06.26.09 4:48 PM ET
The First "Neverland"
When I visited Hayvenhurst in 2001, even eight years before his death, the house seemed haunted by Michael Jackson. Rolling through the iron gates, I passed the unoccupied guard station, which had cobwebs on it, and the video monitors were all off. In the driveway was a collection of fancy cars that seemed to have been bought at least a decade before—a big-engined BMW sat under a blanket with logs on top. The fountain in the front yard was dry and choked with dead leaves. Behind the Disney-like façade of a faux candy store nearby, all the goodie-jars were empty, the ice cream sundae bar dusty.
Two years of renovations brought to Hayvenhurst a Japanese koi pond, a movie theater, and a six foot-tall Snow White and the Seven Dwarfs diorama.
The only Jackson—the only person, actually—there that day was Jermaine, who showed me around the much-in-need-of-upkeep-proto Neverland. Joe, the family patriarch, hadn’t lived there since 1994’s Northridge earthquake; the old man was so petrified of dying in “the big one” that he had decamped for Vegas. Michael had moved to Neverland Ranch—a two-hour drive to the west—in 1988, the year he turned 30. His father only learned that Michael was leaving when he saw a report about it on Entertainment Tonight. This was typical Jackson family communication, which only got worse after Michael left this house.
Hayvenhurst, as the mock-Tudor spread in Encino is known, was the first home of the superstar solo artist Michael Jackson of our imagination. It’s where he lived when his two true masterpieces, Off the Wall and Thriller, were released. The interview for his first Rolling Stone cover was conducted there; he recuperated from his first nose job there. Until he got too ornery, Bubbles the Chimpanzee resided at Hayvenhurst, as did the entire Jackson family. Joe had bought the place in 1971, but Joe being Joe, he made some lousy investments. In a sign of a family dynamic that would repeat itself constantly in Michael’s life, the successful son bailed out the old man—and bought him out of the house. Only then, in the early '80s, was the true Michael Jackson aesthetic revealed: Two years of renovations brought to Hayvenhurst a Japanese koi pond, a movie theater, and a six foot-tall Snow White and the Seven Dwarfs diorama.

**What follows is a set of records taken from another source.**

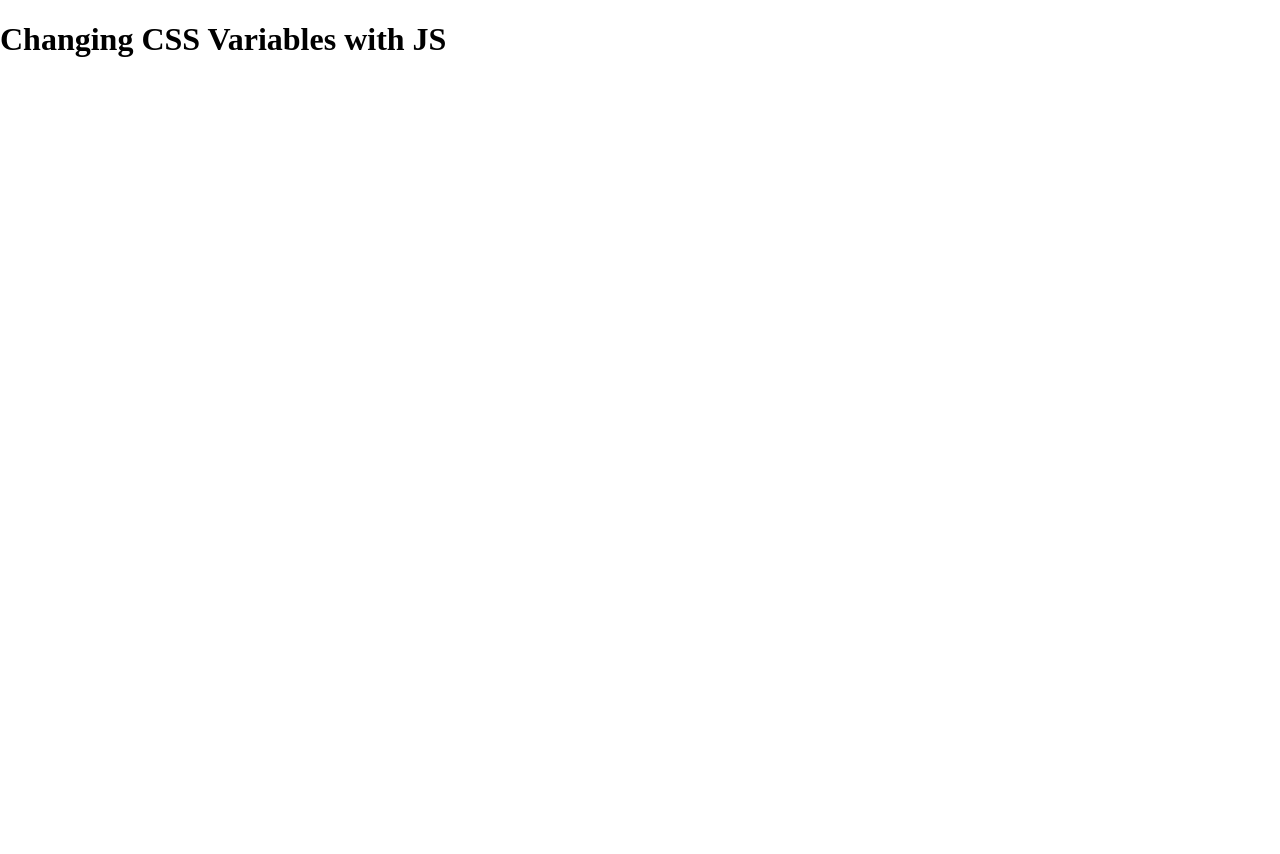
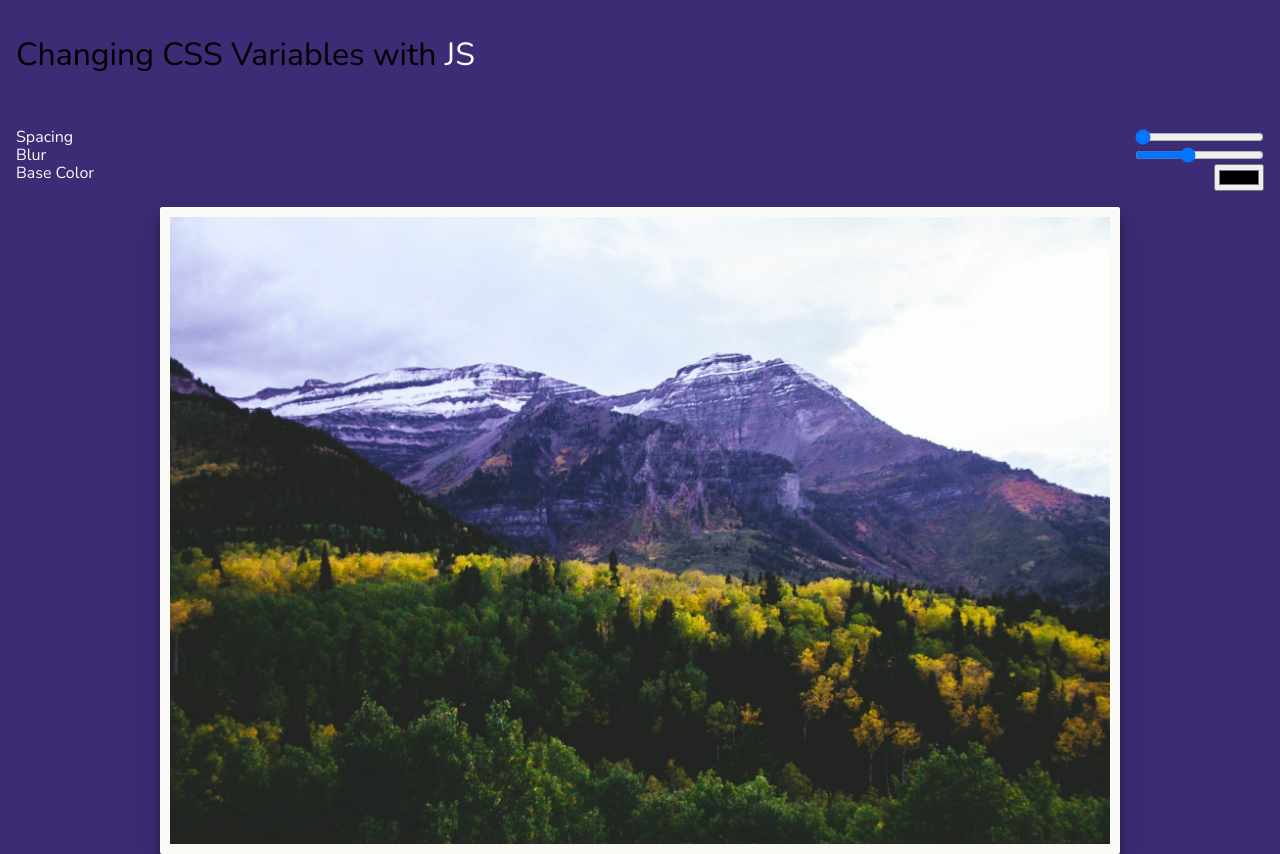
Before and after one commit to holdercp/wes-bos-js-30, a plain HTML site: page day-3-cssvars/index.html in a window 1280 px wide. Before the commit the page ends 800 px from the top, so only its background shows below. Drawn offline with nearby package versions, Linux system fonts and the light colour scheme.

Commit message:
Day-3: Create basic WIP layout and styles

```diff
--- a/day-3-cssvars/css/style.css
+++ b/day-3-cssvars/css/style.css
@@ -0,0 +1,55 @@
+* {
+  box-sizing: border-box;
+}
+
+body {
+  font-family: "Nunito Sans", sans-serif;
+  background: #3c2b75;
+}
+
+header {
+  padding: 1rem;
+}
+
+h1 {
+  font-family: "Nunito", serif;
+  font-weight: 200;
+}
+
+:root {
+  --base-color: #fafaf7;
+  --spacing: 10px ;
+  --blur: 0px;
+}
+
+.highlight {
+  color: var(--base-color);
+}
+
+.controls {
+  padding: 1em;
+  color: #fafaf7;
+}
+.controls__list {
+  margin: 0;
+  list-style: none;
+  padding-left: 0;
+}
+.controls__list-item {
+  display: flex;
+  justify-content: space-between;
+}
+
+.playground {
+  margin: 0 auto;
+}
+.playground__img {
+  box-shadow: 0 14px 28px rgba(0,0,0,0.25), 0 10px 10px rgba(0,0,0,0.22);
+  margin: 0 auto;
+  display: block;
+  padding: var(--spacing);
+  max-width: 960px;
+  background-color: var(--base-color);
+  filter: blur(var(--blur));
+  border-radius: 2px;
+}
--- a/day-3-cssvars/index.html
+++ b/day-3-cssvars/index.html
@@ -8,12 +8,38 @@
     <title>Change CSS Vars</title>
 
     <link rel="stylesheet" href="css/normalize.css">
+    <link href="https://fonts.googleapis.com/css?family=Nunito+Sans|Nunito:200,400" rel="stylesheet">
     <link rel="stylesheet" href="css/style.css">
   </head>
 
   <body>
+    <header>
+      <h1>Changing CSS Variables with <span class="highlight">JS</span></h1>
+    </header>
+
     <section>
-      <h1>Changing CSS Variables with <span class="highlight">JS</span></h1>
+      <div class="controls">
+        <ul class="controls__list">
+          <li class="controls__list-item">
+            <label class="controls__label" for="spacing">Spacing</label>
+            <input type="range" name="spacing" class="controls__input controls__input--range" min="10" max="200" value="10">
+          </li>
+
+          <li class="controls__list-item">
+            <label class="controls__label" for="blur">Blur</label>
+            <input type="range" name="blur" class="controls__input controls__input--range" min="0" max="25" value="10">
+          </li>
+
+          <li class="controls__list-item">
+            <label class="controls__label" for="color-base">Base Color</label>
+            <input type="color" name="color-base" class="controls__input controls__input--color">
+          </li>
+        </ul>
+      </div>
+    </section>
+
+    <section class="playground">
+      <img class="playground__img" src="images/mountain.jpg" alt="A mountain in the distance">
     </section>
   </body>
 
```
Also changed, not shown: day-3-cssvars/images/mountain.jpg (added).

I had flown out there to find out whether Jermaine would be showing up for Michael’s upcoming 30th Anniversary Celebration: The Solo Years at Madison Square Garden. Hayvenhurst was now Jermaine’s place, even though his brother’s name was on the deed. Since it was Michael who was usually canceling shows at the last minute, and scotching plans for reunions with his brothers, it seemed fitting that Jermaine, the original singer of the Jackson Five, and the second-most-talented Jackson brother, was finally getting to exert some muscle and put the planned Jackson Five onstage reunion in doubt. “The show is going forward without me,” Jermaine declared. He and youngest brother Randy had put out a press release saying that they weren’t coming. Jermaine and Randy had been battling with show promoter David Gest over money: The highest ticket prices were going for $5,000, but the brothers were being offered a mere $1,200 each to perform. Jermaine seemed so hurt, and he kept telling me that the problem could be resolved if only he could talk to Michael instead of Gest. But he seemed not to have the slightest idea of how he could even get in touch with his own brother, who, in the old days, used to share hotel beds with him on the road.
The most heart-wrenching thing I remember was Jermaine’s jeans. They were too acid-washed to be stylish. He had personally painted on them, with a childlike loopy scrawl in neon-colored rubber puff-pen, the titles of all of Michael’s biggest hits—"Thriller," "Billie Jean," "Bad." He said that he’d lost 30 pounds running around Balboa Park and drinking Jamba Juices to prepare for the big reunion; he’d bought a brand-new purple-and-silver bass for the gig. And despite this, he had no harsh words for his brother. “Michael is the most loving person,” he told me. “If you want something, he’ll give it to you. Busloads go out to the ranch all the time. If someone is dying and their last wish is to meet him, they’ll go. I try to get my kids out there, but we can’t get out there because it’s booked for underprivileged this and that. That’s what he built it for.”
In the end, Jermaine got what he needed to show up. On the stage of Madison Square Garden, Michael stood in front of his brothers, all of whom looked older, a little chunkier, but the same black guys they were years before as a band. Michael, in his silver sequined jacket, however, looked like a frail old white woman dressed up for a fancy luncheon. One of the saddest, most beautiful things I’d ever seen was when the beat of “I Want You Back” started pumping, and those brothers—Michael too—launched into their original Motown choreography, all those dips and bows and hand rolls in unison. At least on stage, the brothers were still so tight.
Andrew Goldman, a contributing editor at Elle and New York magazine, lives in Brooklyn with his family.